Each record listed below is to be output exactly as written.

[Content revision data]
• • • •

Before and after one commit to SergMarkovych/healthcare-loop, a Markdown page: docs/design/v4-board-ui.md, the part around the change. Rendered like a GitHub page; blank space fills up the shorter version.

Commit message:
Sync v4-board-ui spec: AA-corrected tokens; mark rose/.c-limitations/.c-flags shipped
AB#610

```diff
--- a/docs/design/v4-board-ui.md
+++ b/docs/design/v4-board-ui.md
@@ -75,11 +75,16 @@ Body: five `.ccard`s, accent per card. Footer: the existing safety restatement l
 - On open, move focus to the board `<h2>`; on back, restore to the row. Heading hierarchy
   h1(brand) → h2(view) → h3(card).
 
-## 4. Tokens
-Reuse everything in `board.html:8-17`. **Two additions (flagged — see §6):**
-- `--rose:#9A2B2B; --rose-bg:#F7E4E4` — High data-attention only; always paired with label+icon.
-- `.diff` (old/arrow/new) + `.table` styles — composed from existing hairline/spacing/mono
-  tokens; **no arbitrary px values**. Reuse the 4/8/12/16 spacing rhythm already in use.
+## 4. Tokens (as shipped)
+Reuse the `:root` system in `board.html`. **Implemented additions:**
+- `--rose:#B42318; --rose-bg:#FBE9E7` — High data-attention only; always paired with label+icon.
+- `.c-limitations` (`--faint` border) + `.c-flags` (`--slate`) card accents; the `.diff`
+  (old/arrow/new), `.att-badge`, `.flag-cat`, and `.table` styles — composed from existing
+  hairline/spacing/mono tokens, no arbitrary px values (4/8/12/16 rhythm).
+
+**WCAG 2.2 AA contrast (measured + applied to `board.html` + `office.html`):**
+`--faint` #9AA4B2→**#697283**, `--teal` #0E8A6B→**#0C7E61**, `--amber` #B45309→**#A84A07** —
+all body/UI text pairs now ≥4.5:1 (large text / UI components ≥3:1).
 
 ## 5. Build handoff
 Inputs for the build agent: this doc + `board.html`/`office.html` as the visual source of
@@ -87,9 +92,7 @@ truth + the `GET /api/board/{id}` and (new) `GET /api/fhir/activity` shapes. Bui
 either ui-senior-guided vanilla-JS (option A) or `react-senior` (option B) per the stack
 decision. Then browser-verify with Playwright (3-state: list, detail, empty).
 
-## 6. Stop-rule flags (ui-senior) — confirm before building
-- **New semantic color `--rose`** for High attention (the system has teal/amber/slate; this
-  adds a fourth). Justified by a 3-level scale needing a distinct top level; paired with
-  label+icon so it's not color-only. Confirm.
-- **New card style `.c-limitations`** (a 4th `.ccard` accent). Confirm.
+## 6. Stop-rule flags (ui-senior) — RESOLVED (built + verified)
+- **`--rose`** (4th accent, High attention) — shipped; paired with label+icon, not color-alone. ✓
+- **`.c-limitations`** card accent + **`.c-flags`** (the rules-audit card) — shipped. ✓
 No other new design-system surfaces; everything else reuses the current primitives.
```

• • • •

**WRITTEN REPLY:**
Before and after one commit to SergMarkovych/healthcare-loop, a Markdown page: docs/design/v4-board-ui.md, the part around the change. Rendered like a GitHub page; blank space fills up the shorter version.

Commit message:
Sync v4-board-ui spec: AA-corrected tokens; mark rose/.c-limitations/.c-flags shipped
AB#610

```diff
--- a/docs/design/v4-board-ui.md
+++ b/docs/design/v4-board-ui.md
@@ -75,11 +75,16 @@ Body: five `.ccard`s, accent per card. Footer: the existing safety restatement l
 - On open, move focus to the board `<h2>`; on back, restore to the row. Heading hierarchy
   h1(brand) → h2(view) → h3(card).
 
-## 4. Tokens
-Reuse everything in `board.html:8-17`. **Two additions (flagged — see §6):**
-- `--rose:#9A2B2B; --rose-bg:#F7E4E4` — High data-attention only; always paired with label+icon.
-- `.diff` (old/arrow/new) + `.table` styles — composed from existing hairline/spacing/mono
-  tokens; **no arbitrary px values**. Reuse the 4/8/12/16 spacing rhythm already in use.
+## 4. Tokens (as shipped)
+Reuse the `:root` system in `board.html`. **Implemented additions:**
+- `--rose:#B42318; --rose-bg:#FBE9E7` — High data-attention only; always paired with label+icon.
+- `.c-limitations` (`--faint` border) + `.c-flags` (`--slate`) card accents; the `.diff`
+  (old/arrow/new), `.att-badge`, `.flag-cat`, and `.table` styles — composed from existing
+  hairline/spacing/mono tokens, no arbitrary px values (4/8/12/16 rhythm).
+
+**WCAG 2.2 AA contrast (measured + applied to `board.html` + `office.html`):**
+`--faint` #9AA4B2→**#697283**, `--teal` #0E8A6B→**#0C7E61**, `--amber` #B45309→**#A84A07** —
+all body/UI text pairs now ≥4.5:1 (large text / UI components ≥3:1).
 
 ## 5. Build handoff
 Inputs for the build agent: this doc + `board.html`/`office.html` as the visual source of
@@ -87,9 +92,7 @@ truth + the `GET /api/board/{id}` and (new) `GET /api/fhir/activity` shapes. Bui
 either ui-senior-guided vanilla-JS (option A) or `react-senior` (option B) per the stack
 decision. Then browser-verify with Playwright (3-state: list, detail, empty).
 
-## 6. Stop-rule flags (ui-senior) — confirm before building
-- **New semantic color `--rose`** for High attention (the system has teal/amber/slate; this
-  adds a fourth). Justified by a 3-level scale needing a distinct top level; paired with
-  label+icon so it's not color-only. Confirm.
-- **New card style `.c-limitations`** (a 4th `.ccard` accent). Confirm.
+## 6. Stop-rule flags (ui-senior) — RESOLVED (built + verified)
+- **`--rose`** (4th accent, High attention) — shipped; paired with label+icon, not color-alone. ✓
+- **`.c-limitations`** card accent + **`.c-flags`** (the rules-audit card) — shipped. ✓
 No other new design-system surfaces; everything else reuses the current primitives.
```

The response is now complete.